How to Make Your Website ADA Compliant

Nick Fitzgerald

The Internet as a whole, and the Web, in particular, is becoming an increasingly valuable resource in many areas of our lives. That’s why many believe the Internet must be open to all to provide people with disabilities with fair access and opportunities. People with disabilities can benefit from an open Web by being able to engage more fully in society.

For many people with disabilities, such as those who cannot read print content, those who have trouble going to a physical store or mall, and others, having an open website is also the simplest way to do business. What you do for accessibility also intersects with other best practices like mobile Web design, usability, and search engine optimization (SEO).

Many people with disabilities benefit from having access to knowledge and engagement through an open website. Web technologies make it much easier to tackle print, audio, and visual media accessibility barriers.

Is there a chance I’ll be prosecuted for an ADA violation on my hearing practice website?

There’s a possibility you’ll be hit with an accessibility lawsuit, but it’s not a sure thing.

If you’re a small hearing aid business, odds are you’re not unique enough to warrant a plaintiffs’ law firm’s time and energy. However, the truth remains that the more commercial your website is, the more you open yourself up to web accessibility lawsuits. Since you have a physical hearing practice location, you’re more likely to be a target of a web accessibility lawsuit. 

With this in mind, you may be wondering what it takes to make your website ADA compliant.

What are the ADA Standards for Accessibility?

The Web Content Accessibility Guidelines (WCAG 2.1) are part of a collection of web accessibility guidelines issued by the World Wide Web Consortium’s Web Accessibility Initiative (WAI), the most extensive international standards organization on the Internet.

The WCAG 2.1 guidelines outline how digital resources and technologies can be made available to all, including those with the following disabilities:

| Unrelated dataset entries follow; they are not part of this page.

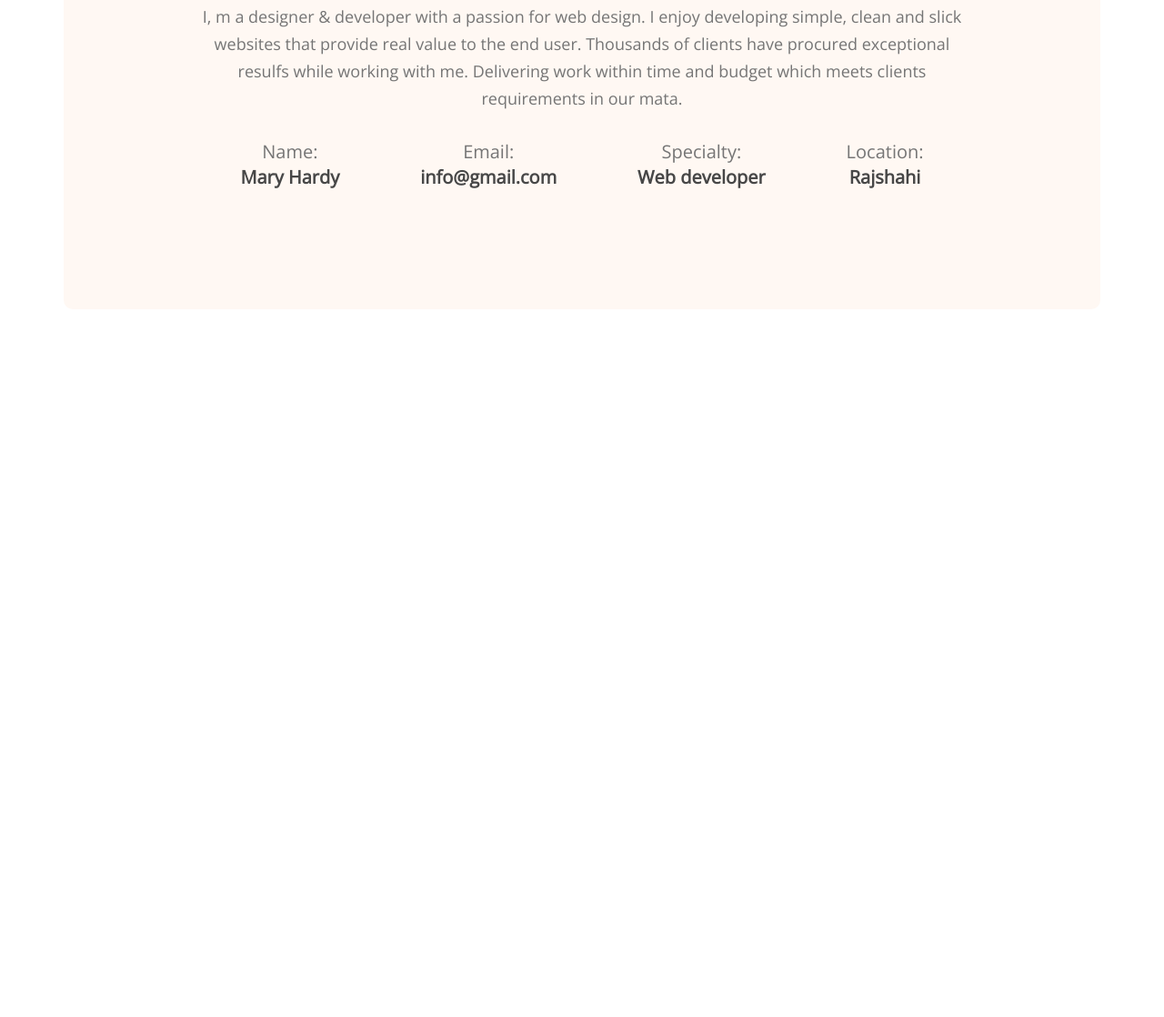
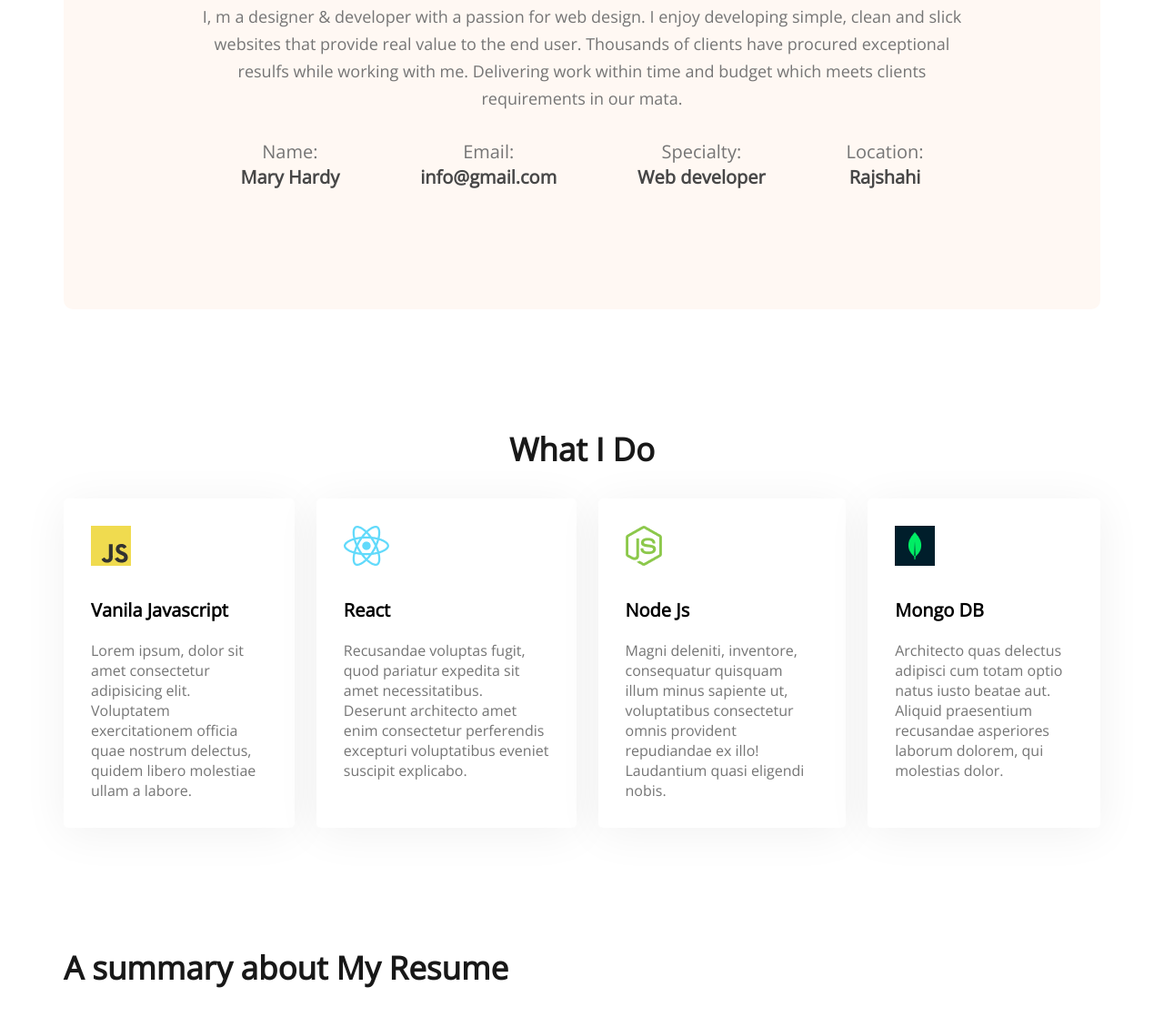
Before and after one commit to wadudjahan/my-portfolio, a plain HTML site: page index.html in a window 1280 px wide. Shown: the part 1145-2263 px from the top of the page at 91% size. Before the commit the page ends 1485 px from the top, so only its background shows below. Drawn offline with nearby package versions, Linux system fonts and the light colour scheme.

Commit message:
Before Resume

```diff
--- a/index.html
+++ b/index.html
@@ -61,6 +61,44 @@
 
         </section>
 
+        <!-- what i do section -->
+        <section class="What-i-do">
+            <h3 class="section-title">What I Do</h3>
+            <div class="skills-container">
+                <div class="skill">
+                    <img src="images/icons/js.png" alt="">
+                    <p class="skill-title">Vanila Javascript</p>
+                    <p class="skill-description">Lorem ipsum, dolor sit amet consectetur adipisicing elit. Voluptatem exercitationem officia quae nostrum delectus, quidem libero molestiae ullam a labore.</p>
+                </div>
+                <div class="skill">
+                    <img src="images/icons/react.png" alt="">
+                    <p class="skill-title">React</p>
+                    <p class="skill-description">Recusandae voluptas fugit, quod pariatur expedita sit amet necessitatibus. Deserunt architecto amet enim consectetur perferendis excepturi voluptatibus eveniet suscipit explicabo.</p>
+                </div>
+                <div class="skill">
+                    <img src="images/icons/nodejs.png" alt="">
+                    <p class="skill-title">Node Js</p>
+                    <p class="skill-description">Magni deleniti, inventore, consequatur quisquam illum minus sapiente ut, voluptatibus consectetur omnis provident repudiandae ex illo! Laudantium quasi eligendi nobis.</p>
+                </div>
+                <div class="skill">
+                    <img src="images/icons/mongo.png" alt="">
+                    <p class="skill-title">Mongo DB</p>
+                    <p class="skill-description">Architecto quas delectus adipisci cum totam optio natus iusto beatae aut. Aliquid praesentium recusandae asperiores laborum dolorem, qui molestias dolor.</p>
+                </div>
+            </div>
+        </section>
+
+        <!-- Resume Section -->
+
+        <section class="resume">
+            <h3 class="section-title">A summary about My Resume</h3>
+            <div class="resume-contain">
+                <div></div>
+                <div></div>
+            </div>
+
+        </section>
+
     </main>
 
     <footer>
--- a/styles/style.css
+++ b/styles/style.css
@@ -148,3 +148,33 @@ font-size: 20px;
 line-height: 30px;
 color: #474747;
 }
+
+/* Section-What-I-Do */
+.What-i-do{
+    text-align: center;
+    margin: 130px 0px;
+}
+
+.skills-container{
+    display: flex;
+    gap: 24px;
+}
+
+.skill{
+    text-align: left;
+    background-color: white;
+    box-shadow: 0px 6px 50px rgba(0, 0, 0, 0.06);
+    border-radius: 5px;
+    padding: 30px;
+}
+
+.skill-title{
+    font-weight: 700;
+    font-size: 20px;
+    margin-top: 30px;
+    margin-bottom: 20px;
+}
+
+.skill-description{
+    color: #757575;
+}
```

  • Thinking: those with dyslexia, autism, or learning disabilities vision.
  • Sight: those who are seriously sighted impaired (blind), moderately sighted (partially sighted), or color-blind.
  • Hearing: those who are deaf or hard of hearing those who are deaf or hard of hearing.
  • Mobility: those who find it challenging to use an input device, such as a keyboard or mouse.

Why is ADA compliance so crucial for your hearing practice website?

It will prevent legal action.

It’s not difficult to argue that online accessibility is a civil right for people with disabilities as the Internet and other emerging technologies become more prevalent in everyday life. 

People with disabilities must have fair access to public facilities and “places of public accommodation,” such as restaurants, movie theaters, and classrooms, under the Americans with Disabilities Act (ADA).

You will reach a wider audience.

It’s just good business sense to make your website more available. While it is impossible to create a website that is open to all on the planet, a few simple changes will go a long way toward making the site more accessible to people with disabilities. 

Furthermore, features such as transcripts and closed captions, mobile device support, and a straightforward, convenient web design would benefit all users, not just those who need them because of a disability.

You’ll look good!

Many consumers want businesses to share their views, ideas, and principles in this age of digital activism. For people with disabilities, their families, and disability rights advocates, web accessibility is critical. You’ll be laying the groundwork for a better brand image for your hearing practice if you take a stance on web accessibility. 

People with disabilities who have had good experiences with your company are more likely to tell their families, colleagues, acquaintances, and social media contacts about you.

It’s better for your SEO

Creating an accessible website does more than making your site more usable; it also improves your search engine optimization, making your site more likely to be found in search engine results. 

Since Google and other search engines are text-based, they won’t search through your video and audio content. Closed captions and transcripts help with SEO because they include text that Google and other search engines can locate and index, making it easier for users to find relevant information on your website.

Complying with ADA standards isn’t easy, but we can help in that regard. Contact us today to see how!